Well it’s been coming up fast for awhile now, but the final weekend is here, and there is still a lot to do. We sent the bike over to Becker Moto Works and had as much work as we could afford done to the bike. The biggest problem is really not possible to fix- it’s the frame. The bike was designed in an era when sidecars could barely hit 100mph flat out, and it was designed to race on the tight bumpy public roads at the Isle of Man; it is impossibly narrow and short in overall size. Combine that with the fact that it was upgraded from the standard-of-the-era 10-inch wheels and put on more current 13-inch wheels, and it sits higher as well. Short, narrow, and high off the ground is the exact opposite of that which is needed to make a road-racing vehicle handle well.
The only thing that could really be done without excessive work (more money and time) was to move the rear wheel outboard. Not only does this have the effect of widening the bike, it also changes the offset between the front and rear wheel, making the machine more triangular in shape. This helps the bike resist the urge to pop up on two wheels when turning left, but also allows weight to come off the rear wheel more easily when turning right. Currently our problem is left turns, but we won’t know if we will suffer more in right-handers until after the first race.
While Becker was modifying the frame and swingarm to accept the new wheel location, he also installed a new rear shock. It’s ariginally designed for the 50cc dirt bikes that get converted and ridden by adults. The heavier shock needs to be small enough to fit in a mini-bike, which means it can fit in a low-to-the-ground sidecar. It has to be an improvement over the 1980’s era shock that was on there before. It was too soft and hand no real adjustability. Also, the rear brake was swapped out. The Erhard brake that was on there is found on vintage car racing websites, so having the smaller, lighter Willwood caliper should help both feel and heat dissipation. The actual rotor (brake disc) is still the same. Speaking of that, the cast iron brake rotor on the chair wheel is warped, and has been causing problems since Pikes Peak last year. Currently I have not been able to replace it; I can only find it on European websites and it’s expensive. It seems to be a part used on old Mini Coopers. A battle for another time I suppose.
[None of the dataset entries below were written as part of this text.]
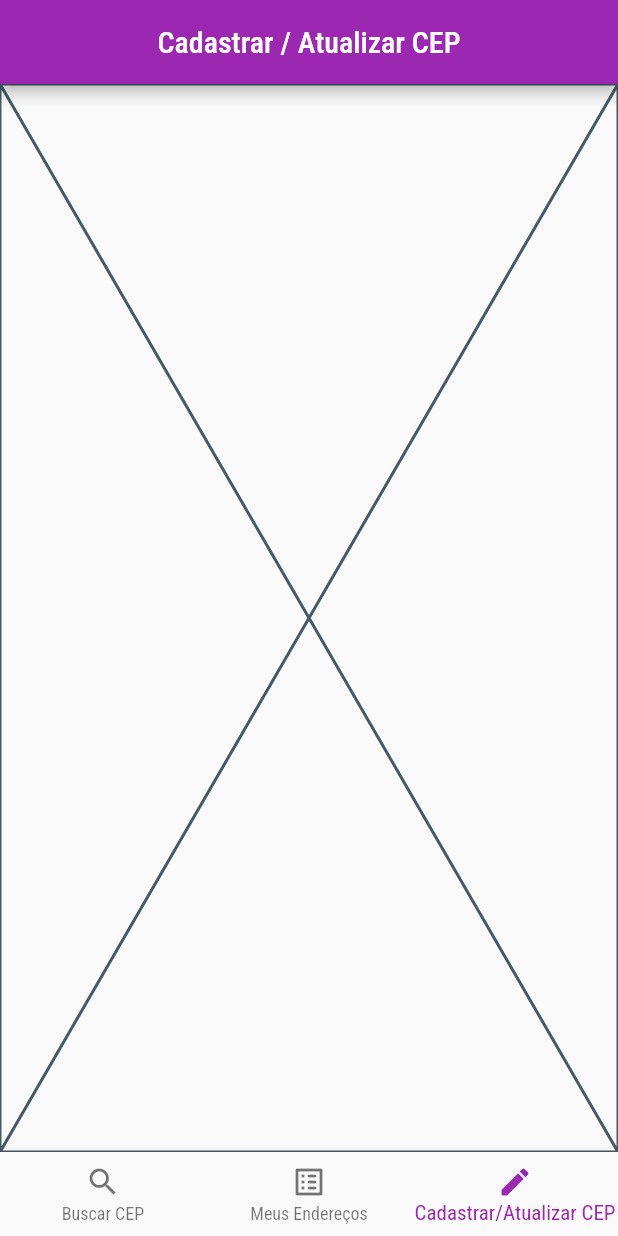
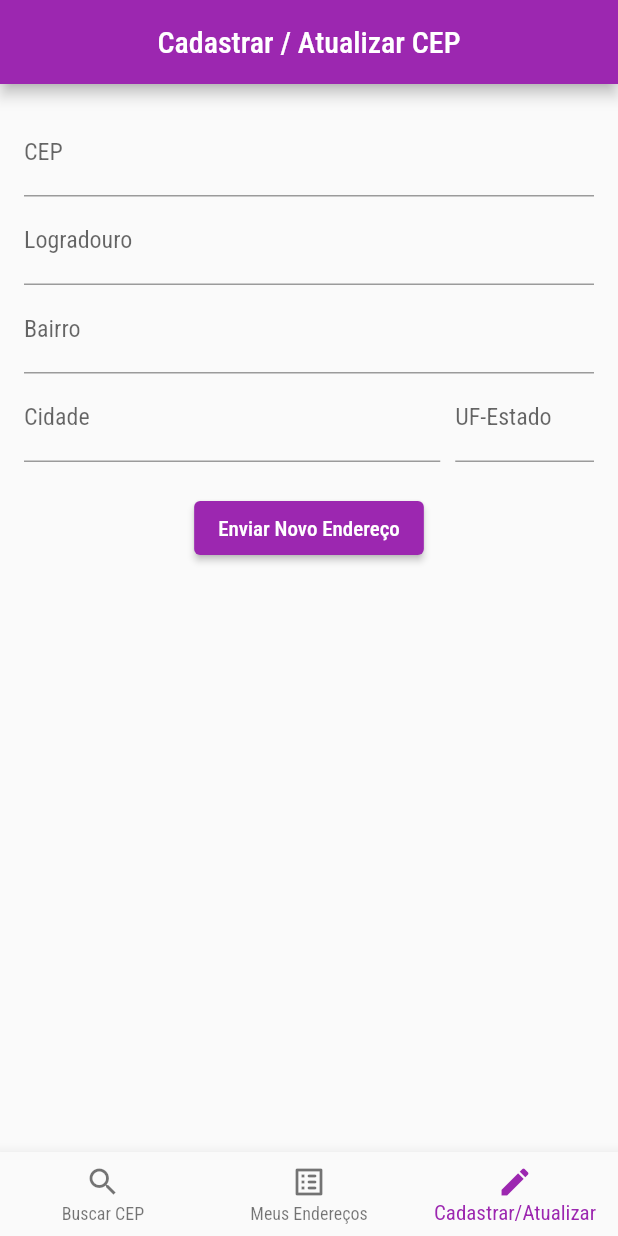
Before and after one commit to marconys/App_viaCep, a Flutter app: the screen it shows after launch, item 3 of the bottom bar chosen, on a phone screen of 412 x 824 dp. Run offline on Flutter 3.47's test engine with Material 2 defaults, Android fonts, the phone set to English and light mode, and no system bars; our stand-ins replace google_fonts.

Commit message:
feat: inserted form in the view create_update

```diff
--- a/lib/views/create_update_cep.dart
+++ b/lib/views/create_update_cep.dart
@@ -10,6 +10,58 @@ class CreateUpdateCepView extends StatefulWidget {
 class _CreateUpdateCepViewState extends State<CreateUpdateCepView> {
   @override
   Widget build(BuildContext context) {
-    return const Placeholder();
+    return Scaffold(
+      body: SingleChildScrollView(
+        child: Padding(
+          padding: const EdgeInsets.all(16),
+          child: Form(
+              child: Column(
+            children: [
+              TextFormField(
+                decoration: InputDecoration(
+                  labelText: 'CEP',
+                  hintText: 'Digite o CEP',
+                ),
+              ),
+              TextFormField(
+                decoration: InputDecoration(
+                  labelText: 'Logradouro',
+                  hintText: 'Nome da Rua',
+                ),
+              ),
+              TextFormField(
+                decoration: InputDecoration(
+                  labelText: 'Bairro',
+                  hintText: 'Nome do Bairro',
+                ),
+              ),
+              Row(
+                children: [
+                  Expanded(
+                    flex: 3,
+                    child: TextFormField(
+                    decoration: InputDecoration(
+                  labelText: 'Cidade',
+                  hintText: 'Nome da Cidade',
+                ),
+                  )),
+                  const SizedBox(width: 10),
+                  Expanded(
+                    flex: 1,
+                    child: TextFormField(
+                    decoration: InputDecoration(
+                  labelText: 'UF-Estado',
+                  hintText: 'Sigla do Estado',
+                ),
+                  ))
+                ],
+              ),
+              const SizedBox(height: 20,),
+              ElevatedButton(onPressed: () {}, child: const Text("Enviar Novo Endereço"))
+            ],
+          )),
+        ),
+      ),
+    );
   }
 }
--- a/lib/views/list_cep_view.dart
+++ b/lib/views/list_cep_view.dart
@@ -10,6 +10,10 @@ class ListCepView extends StatefulWidget {
 class _ListCepViewState extends State<ListCepView> {
   @override
   Widget build(BuildContext context) {
-    return const Placeholder();
+    return Scaffold(
+      body: Center(
+        child: Text("Meus Endereços"),
+      ),
+    );
   }
 }
--- a/lib/views/nav_tab_bar.dart
+++ b/lib/views/nav_tab_bar.dart
@@ -55,7 +55,7 @@ class _NavTabViewState extends State<NavTabView> {
             ),
             BottomNavigationBarItem(
               icon: Icon(Icons.create),
-              label: 'Cadastrar/Atualizar CEP',
+              label: 'Cadastrar/Atualizar',
             ),
           ]),
     );
--- a/pubspec.yaml
+++ b/pubspec.yaml
@@ -61,7 +61,8 @@ flutter:
   uses-material-design: true
 
   # To add assets to your application, add an assets section, like this:
-  # assets:
+  assets:
+      - .env
   #   - images/a_dot_burr.jpeg
   #   - images/a_dot_ham.jpeg
 
```
Also changed, not shown: 1 other file.
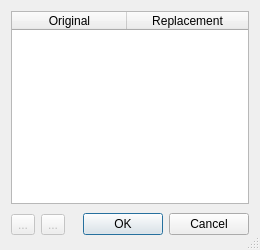
The window that starcheat/templates/ColorEdit.ui (wizzomafizzo/starcheat) describes before a commit, drawn with Qt 5.
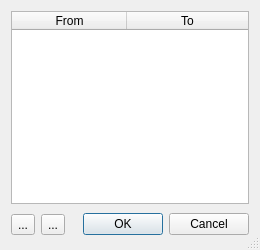
The same window after the commit. Icons and pictures are not drawn.

Commit message: Support adding/removing appearance colors

```diff
--- a/starcheat/templates/ColorEdit.ui
+++ b/starcheat/templates/ColorEdit.ui
@@ -54,12 +54,12 @@
      </attribute>
      <column>
       <property name="text">
-       <string>Original</string>
+       <string>From</string>
       </property>
      </column>
      <column>
       <property name="text">
-       <string>Replacement</string>
+       <string>To</string>
       </property>
      </column>
     </widget>
@@ -69,7 +69,7 @@
      <item>
       <widget class="QToolButton" name="remove_button">
        <property name="enabled">
-        <bool>false</bool>
+        <bool>true</bool>
        </property>
        <property name="statusTip">
         <string>Remove Color</string>
@@ -86,7 +86,7 @@
      <item>
       <widget class="QToolButton" name="add_button">
        <property name="enabled">
-        <bool>false</bool>
+        <bool>true</bool>
        </property>
        <property name="statusTip">
         <string>Add Color</string>
```
The commit also changes 1 other file.
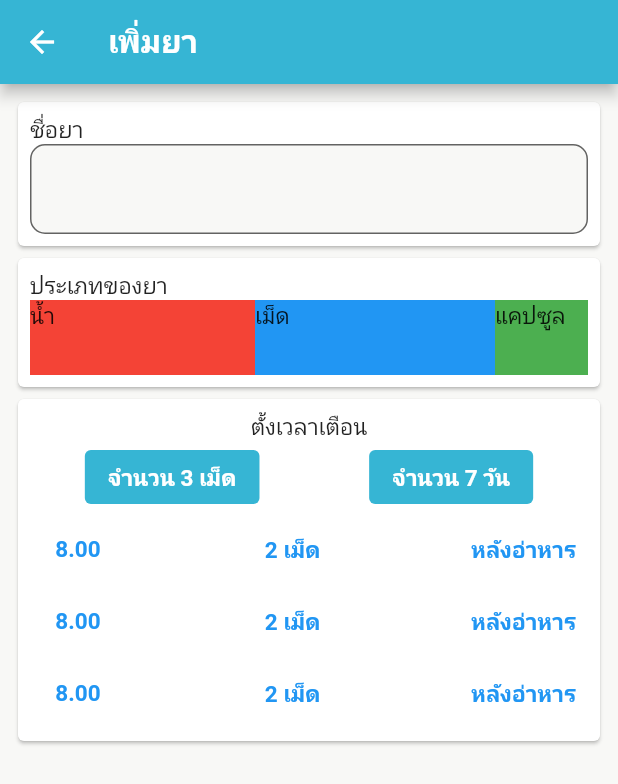
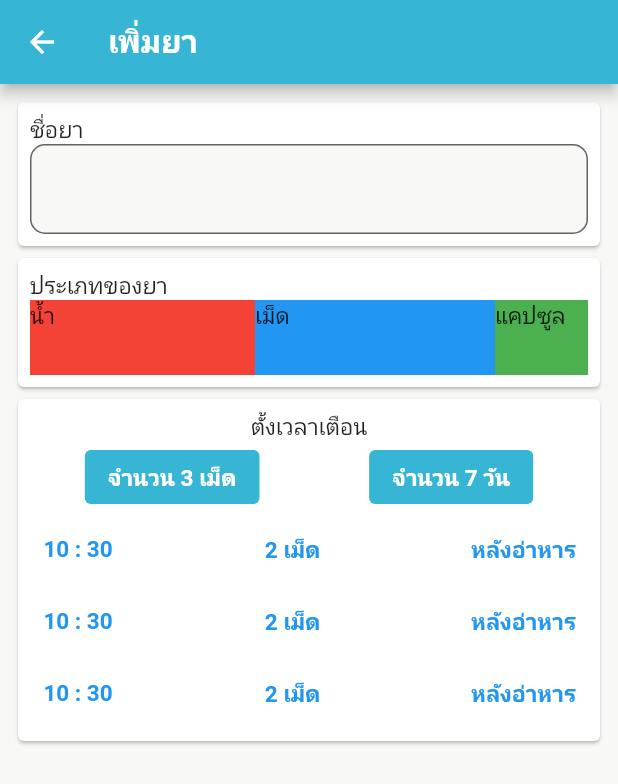
Before and after one commit to suprakron/pillreminder, a Flutter app: the AppPillPage screen opened directly, on a phone screen of 412 x 824 dp. Shown: the top 784 px of the screen. Run offline on Flutter 3.47's test engine with Material 2 defaults, Android fonts, the phone set to English and light mode, and no system bars; our stand-ins replace flutter_svg, flutter_time_picker_spinner, scroll_to_index, sqflite; accounts and stored records are empty.

Commit message:
[ADD] time of day select

```diff
--- a/lib/widgets/pill_time_set.dart
+++ b/lib/widgets/pill_time_set.dart
@@ -1,16 +1,54 @@
 import 'package:flutter/material.dart';
+import 'package:flutter_time_picker_spinner/flutter_time_picker_spinner.dart';
+import 'package:intl/intl.dart';
 
-class TimeSetPill extends StatelessWidget {
+class TimeSetPill extends StatefulWidget {
   const TimeSetPill({
     Key? key,
   }) : super(key: key);
+
+  @override
+  State<TimeSetPill> createState() => _TimeSetPillState();
+}
+
+class _TimeSetPillState extends State<TimeSetPill> {
+  String? time;
+  TimeOfDay now = TimeOfDay.now();
+  @override
+  void initState() {
+    time = "${now.hour} : ${now.minute}";
+    super.initState();
+  }
 
   @override
   Widget build(BuildContext context) {
     return Row(
       mainAxisAlignment: MainAxisAlignment.spaceBetween,
       children: [
-        TextButton(onPressed: () {}, child: Text('8.00')),
+        TextButton(
+            onPressed: () async {
+              TimeOfDay? pickedTime = await showTimePicker(
+                initialTime: TimeOfDay.now(),
+                context: context,
+                builder: (context, child) {
+                  return MediaQuery(
+                    data: MediaQuery.of(context)
+                        .copyWith(alwaysUse24HourFormat: true),
+                    child: child ?? Container(),
+                  );
+                },
+              );
+
+              if (pickedTime != null) {
+                setState(() {
+                  time = "${pickedTime.hour} : ${pickedTime.minute}";
+                });
+                print(pickedTime.hour);
+              } else {
+                print("Time is not selected");
+              }
+            },
+            child: Text(time!)),
         TextButton(onPressed: () {}, child: Text('2 เม็ด')),
         TextButton(onPressed: () {}, child: Text('หลังอ่าหาร')),
       ],
--- a/pubspec.yaml
+++ b/pubspec.yaml
@@ -44,6 +44,7 @@ dependencies:
   flutter_svg: ^1.1.6
   scroll_to_index: ^3.0.1
   sqflite: ^2.2.2
+  flutter_time_picker_spinner: ^2.0.0
 
 dev_dependencies:
   flutter_test:
```
Also changed, not shown: pubspec.lock.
Right now we are working full time to finish the bodywork. With the new wheel moved over so far, the tail piece/ seat no longer fits of course. I cut it into 3 pieces and am in the process of fiberglassing it all back together to kit the new shape. It is going just fine, but there is not nearly enough time to get it all smooth enough for paint. We will hopefully have it at least close enough to shoot primer on, which is basically the same color as the satin grey that was on there before. This is all happening while the bike also needs a full servicing and the front tire replaced, and a helluva cleaning. A new air intake also needs fitted, to allow me to get my head out of the wind, and not have my arms at such an unnatural angle to the handlebars. It’s always been uncomfortable, and I can’t wait to try the new, smaller, steel airbox Becker Moto Works is building. It may not be ready in time for the first race though; so much left to do. I still have to do a full service on the van and replace all of the brake pads/shoes as well. I always get caught out like this when a race is early in the month. “Oh, I can finish it later, the race isn’t ’till next month” doesn’t do much for you when it’s the 29th.
Below I put a link to our 2012 gallery. It has a handful of pics showing the work in progress. Enjoy!